APHA launches the Year of Climate Change and Health

Climate change is a serious threat to human health. APHA is leading a new initiative to reduce its effects.


  1. Growing science that shows humans are at risk from climate change has prompted APHA to declare 2017 the Year of Climate Change and Health.
  2. At APHA's 2016 Annual Meeting and Expo in Denver, APHA Executive Director Georges Benjamin, MD, announced that 2017 is the Year of Climate Change and Health, featuring events, actions and education on the ways climate can make us less healthy. The observance is building up to APHA's 2017 Annual Meeting and Expo Nov. 4-8 in Atlanta, which has a theme of "Creating the Healthiest Nation: Climate Changes Health."
  3. Climate change is not a matter of opinion. The science is clear that climate change is happening now.
  4. Science shows that climate change poses a serious threat to public health. Changes in the earth’s climate can cause damage to water supplies, increase the likelihood of vector-borne diseases and increase the frequency of dangerous weather events, according to the Centers for Disease Control and Prevention.
  5. Rising rates of climate-related health issues such as asthma and allergies, respiratory disease, cholera, Zika, malaria and dengue are increasingly causing harm to human health.

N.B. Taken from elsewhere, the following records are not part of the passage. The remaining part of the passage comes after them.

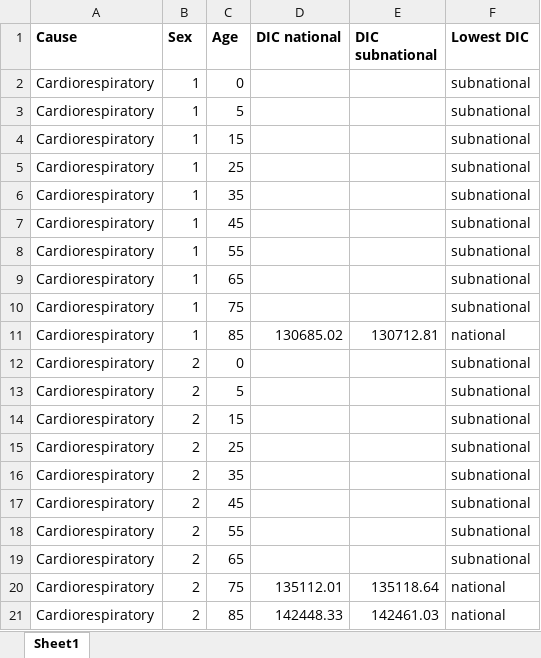
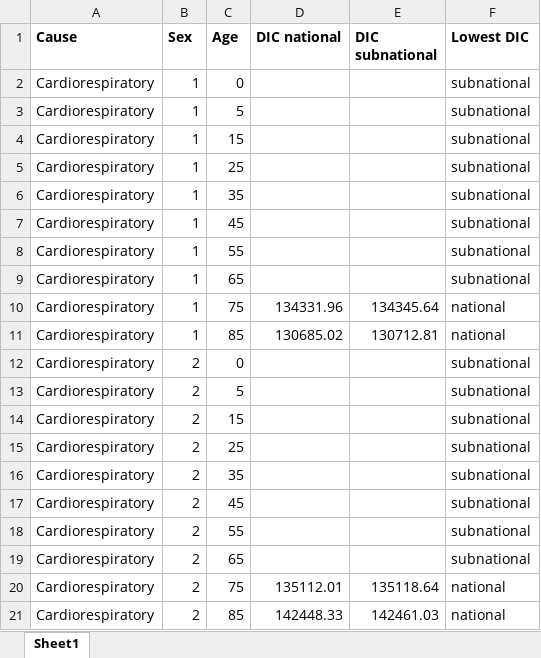
Before and after one commit to robbiemparks/mortality, an Excel workbook: USA/state/data/dic/1980_2016/DIC comparison models 1d and 1e 1980-2016.xlsx, sheet Sheet1, drawn as a sheet; values as stored, in another font and other column widths than the file's, no borders; the diff names each change by its address in the sheet, - before the commit and + after, or states it on an @@ line.

```diff
--- a/USA/state/data/dic/1980_2016/DIC comparison models 1d and 1e 1980-2016.xlsx (sheet Sheet1)
+++ b/USA/state/data/dic/1980_2016/DIC comparison models 1d and 1e 1980-2016.xlsx (sheet Sheet1)
-D10 (DIC national): (empty)
+D10 (DIC national): 134331.96
-E10 (DIC subnational): (empty)
+E10 (DIC subnational): 134345.64
-F10 (Lowest DIC): subnational
+F10 (Lowest DIC): national
```
Also changed, not shown: 1 other file.
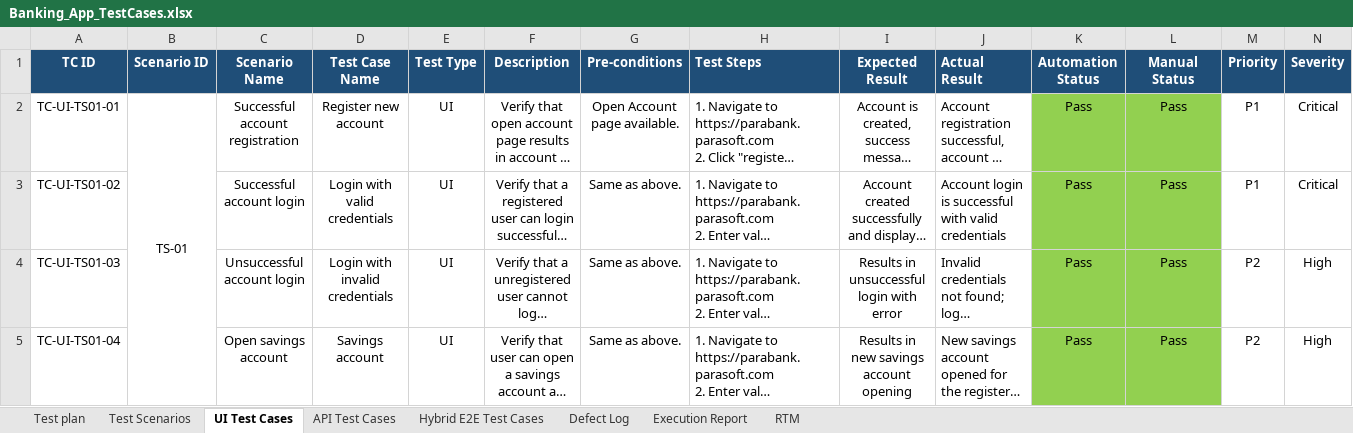
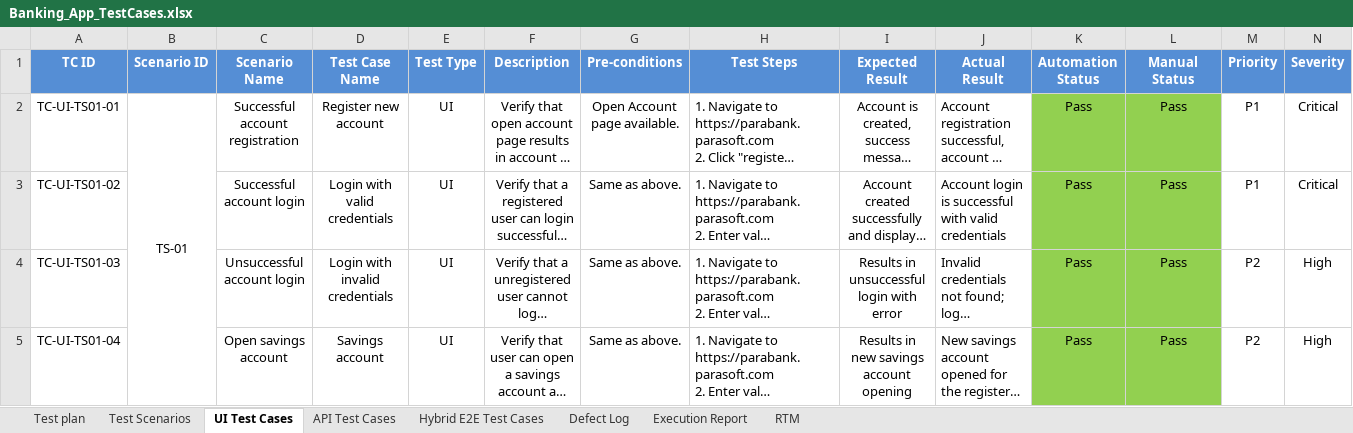
Before and after one commit to Bhavraj-25/Project_CAPG_parabank, an Excel workbook: Banking_App_TestCases.xlsx, sheet UI Test Cases, drawn as a sheet; only a part is shown; long unchanged cells end in …; values as stored, in another font and other column widths than the file's, no borders; the diff covers the shown part only; the diff names each change by its address in the sheet, - before the commit and + after, or states it on an @@ line.

```diff
--- a/Banking_App_TestCases.xlsx (sheet UI Test Cases)
+++ b/Banking_App_TestCases.xlsx (sheet UI Test Cases)
-A1:N1 fill: #1F4E78
+A1:N1 fill: #558ED5
-H1 alignment: left
+H1 alignment: center
-J1 alignment: left
+J1 alignment: center
```
Also changed, not shown: cell formats elsewhere in this sheet, sheet Defect Log, sheet Execution Report, sheet RTM, sheet Hybrid E2E Test Cases, sheet API Test Cases, sheet Test Scenarios, 1 more sheet, 1 other file.
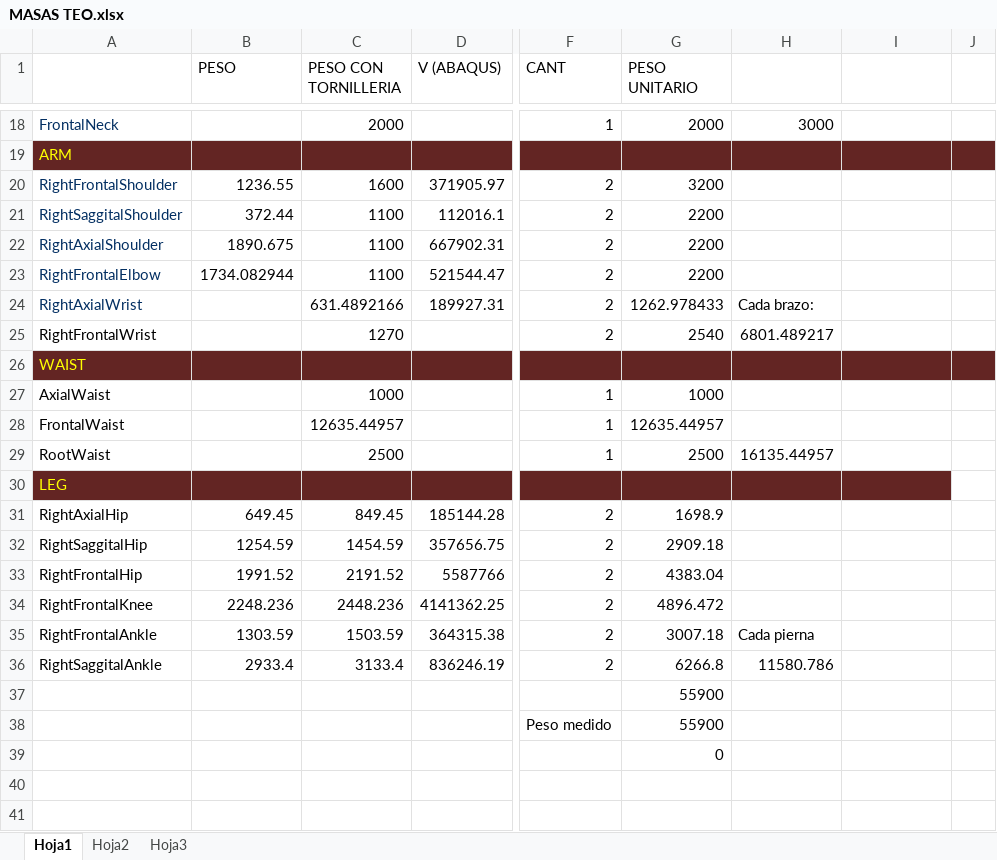
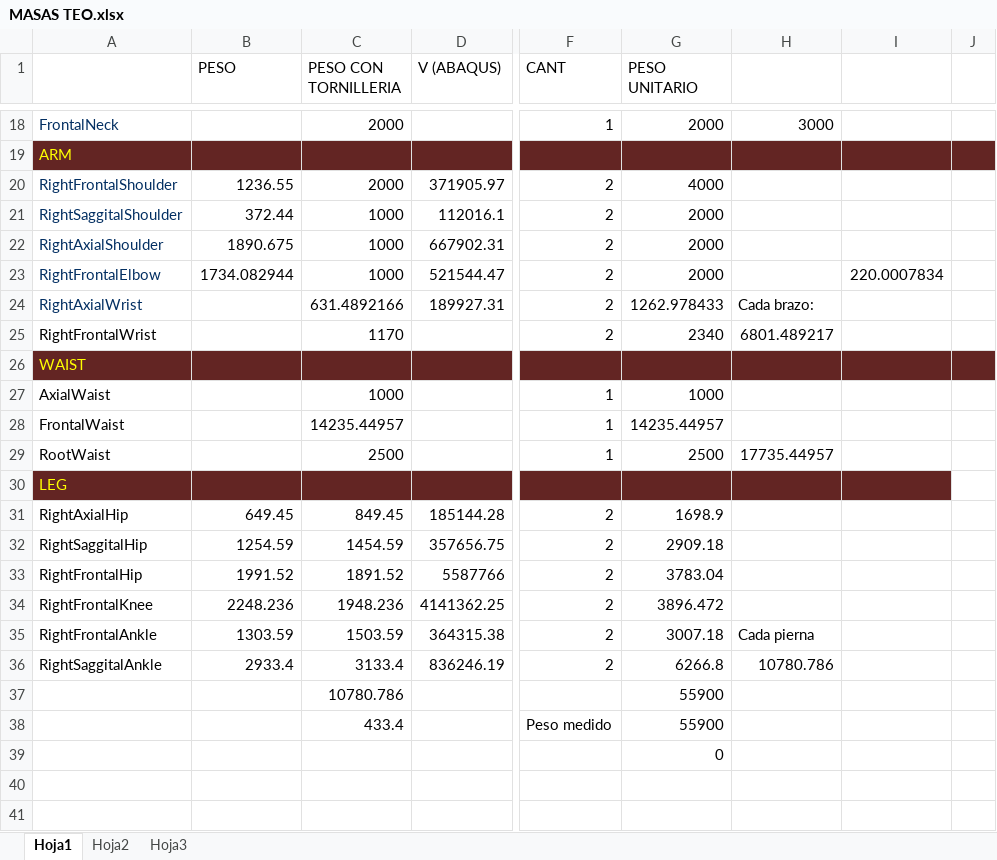
Before and after one commit to roboticslab-uc3m/teo-simox-models, an Excel workbook: doc/MASAS TEO.xlsx, sheet Hoja1, drawn as a sheet; only a part is shown, gaps mark what is left out; values as stored, in another font and other column widths than the file's, no borders; conditional formats not drawn; the diff names each change by its address in the sheet, - before the commit and + after, or states it on an @@ line.

Commit message:
modified:   MASAS TEO.xlsx 	new file:   Propiedades TEO solidwerks.odt

```diff
--- a/doc/MASAS TEO.xlsx (sheet Hoja1)
+++ b/doc/MASAS TEO.xlsx (sheet Hoja1)
-C20 (PESO CON TORNILLERIA): 1600
+C20 (PESO CON TORNILLERIA): 2000
-G20 (PESO UNITARIO): 3200
+G20 (PESO UNITARIO): 4000
-C21:C23 (PESO CON TORNILLERIA): 1100
+C21:C23 (PESO CON TORNILLERIA): 1000
-G21:G23 (PESO UNITARIO): 2200
+G21:G23 (PESO UNITARIO): 2000
-I23: (empty)
+I23: 220.0007834
-C25 (PESO CON TORNILLERIA): 1270
+C25 (PESO CON TORNILLERIA): 1170
-G25 (PESO UNITARIO): 2540
+G25 (PESO UNITARIO): 2340
-C28 (PESO CON TORNILLERIA): 12635.44957
+C28 (PESO CON TORNILLERIA): 14235.44957
-G28 (PESO UNITARIO): 12635.44957
+G28 (PESO UNITARIO): 14235.44957
-H29: 16135.44957
+H29: 17735.44957
-C33 (PESO CON TORNILLERIA): 2191.52
+C33 (PESO CON TORNILLERIA): 1891.52
-G33 (PESO UNITARIO): 4383.04
+G33 (PESO UNITARIO): 3783.04
-C34 (PESO CON TORNILLERIA): 2448.236
+C34 (PESO CON TORNILLERIA): 1948.236
-G34 (PESO UNITARIO): 4896.472
+G34 (PESO UNITARIO): 3896.472
-H36: 11580.786
+H36: 10780.786
-C37 (PESO CON TORNILLERIA): (empty)
+C37 (PESO CON TORNILLERIA): 10780.786
-C38 (PESO CON TORNILLERIA): (empty)
+C38 (PESO CON TORNILLERIA): 433.4
```
Also changed, not shown: 1 other file.
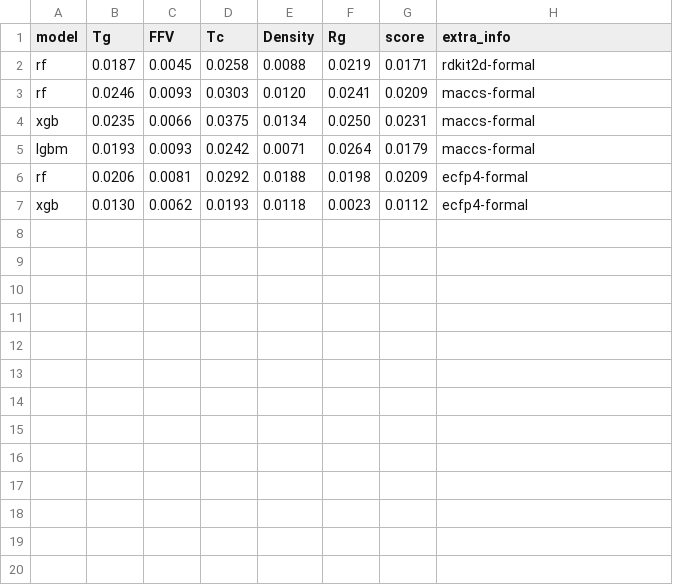
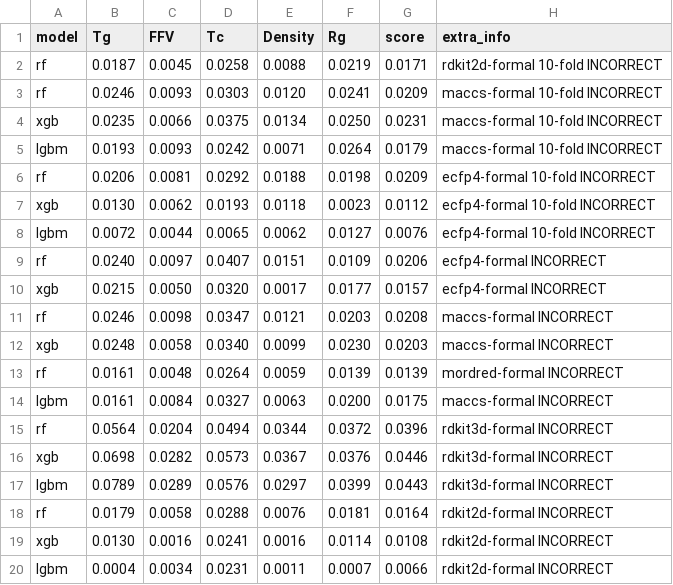
Before and after one commit to fate1997/polymon, a CSV file: performance.csv, drawn as a sheet; only a part is shown; the diff covers the shown part only.

```diff
--- a/performance.csv
+++ b/performance.csv
@@ -1,7 +1,20 @@
 model,Tg,FFV,Tc,Density,Rg,score,extra_info
-rf,0.0187,0.0045,0.0258,0.0088,0.0219,0.0171,rdkit2d-formal
-rf,0.0246,0.0093,0.0303,0.0120,0.0241,0.0209,maccs-formal
-xgb,0.0235,0.0066,0.0375,0.0134,0.0250,0.0231,maccs-formal
-lgbm,0.0193,0.0093,0.0242,0.0071,0.0264,0.0179,maccs-formal
-rf,0.0206,0.0081,0.0292,0.0188,0.0198,0.0209,ecfp4-formal
-xgb,0.0130,0.0062,0.0193,0.0118,0.0023,0.0112,ecfp4-formal
+rf,0.0187,0.0045,0.0258,0.0088,0.0219,0.0171,rdkit2d-formal 10-fold INCORRECT
+rf,0.0246,0.0093,0.0303,0.0120,0.0241,0.0209,maccs-formal 10-fold INCORRECT
+xgb,0.0235,0.0066,0.0375,0.0134,0.0250,0.0231,maccs-formal 10-fold INCORRECT
+lgbm,0.0193,0.0093,0.0242,0.0071,0.0264,0.0179,maccs-formal 10-fold INCORRECT
+rf,0.0206,0.0081,0.0292,0.0188,0.0198,0.0209,ecfp4-formal 10-fold INCORRECT
+xgb,0.0130,0.0062,0.0193,0.0118,0.0023,0.0112,ecfp4-formal 10-fold INCORRECT
+lgbm,0.0072,0.0044,0.0065,0.0062,0.0127,0.0076,ecfp4-formal 10-fold INCORRECT
+rf,0.0240,0.0097,0.0407,0.0151,0.0109,0.0206,ecfp4-formal INCORRECT
+xgb,0.0215,0.0050,0.0320,0.0017,0.0177,0.0157,ecfp4-formal INCORRECT
+rf,0.0246,0.0098,0.0347,0.0121,0.0203,0.0208,maccs-formal INCORRECT
+xgb,0.0248,0.0058,0.0340,0.0099,0.0230,0.0203,maccs-formal INCORRECT
+rf,0.0161,0.0048,0.0264,0.0059,0.0139,0.0139,mordred-formal INCORRECT
+lgbm,0.0161,0.0084,0.0327,0.0063,0.0200,0.0175,maccs-formal INCORRECT
+rf,0.0564,0.0204,0.0494,0.0344,0.0372,0.0396,rdkit3d-formal INCORRECT
+xgb,0.0698,0.0282,0.0573,0.0367,0.0376,0.0446,rdkit3d-formal INCORRECT
+lgbm,0.0789,0.0289,0.0576,0.0297,0.0399,0.0443,rdkit3d-formal INCORRECT
+rf,0.0179,0.0058,0.0288,0.0076,0.0181,0.0164,rdkit2d-formal INCORRECT
+xgb,0.0130,0.0016,0.0241,0.0016,0.0114,0.0108,rdkit2d-formal INCORRECT
+lgbm,0.0004,0.0034,0.0231,0.0011,0.0007,0.0066,rdkit2d-formal INCORRECT
```
Also changed, not shown: 10 added rows elsewhere in this file, 3 other files.
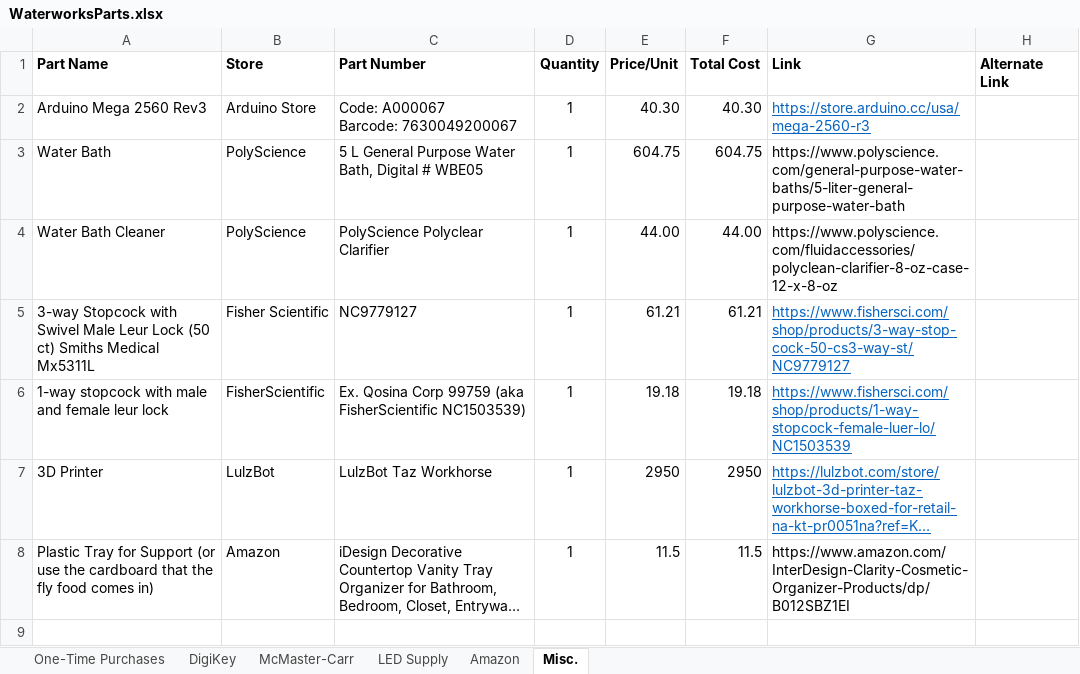
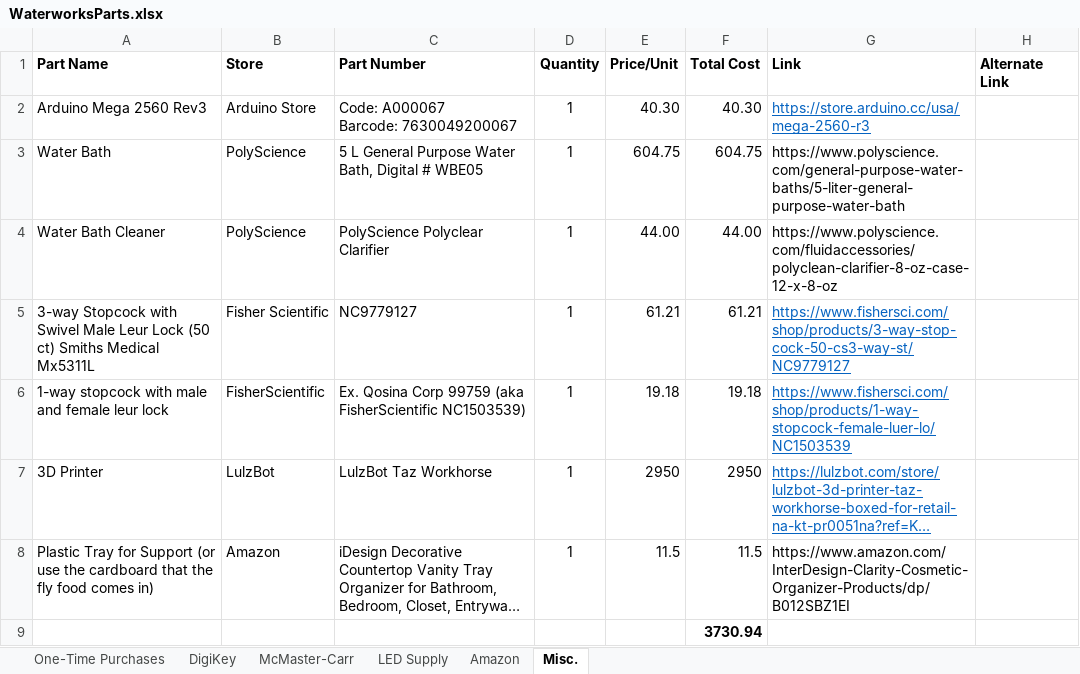
Before and after one commit to laurenminer/Waterworks, an Excel workbook: WaterworksParts.xlsx, sheet Misc., drawn as a sheet; long unchanged cells end in …; values as stored, in another font and other column widths than the file's, no borders; the diff names each change by its address in the sheet, - before the commit and + after, or states it on an @@ line.

```diff
--- a/WaterworksParts.xlsx (sheet Misc.)
+++ b/WaterworksParts.xlsx (sheet Misc.)
+row 9:  |  |  |  |  | 3730.94
```
Also changed, not shown: sheet Amazon, sheet McMaster-Carr, 2 other files.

  6. Climate change affects different communities in different ways. “The elderly, the poor, those with chronic illness and low-income communities that are disproportionately composed of people of color are at the greatest risk from injury, disease and death related to climate change,” said Jalonne White-Newsome, a senior program officer with the Kresge Foundation’s Environment Program, in a news release.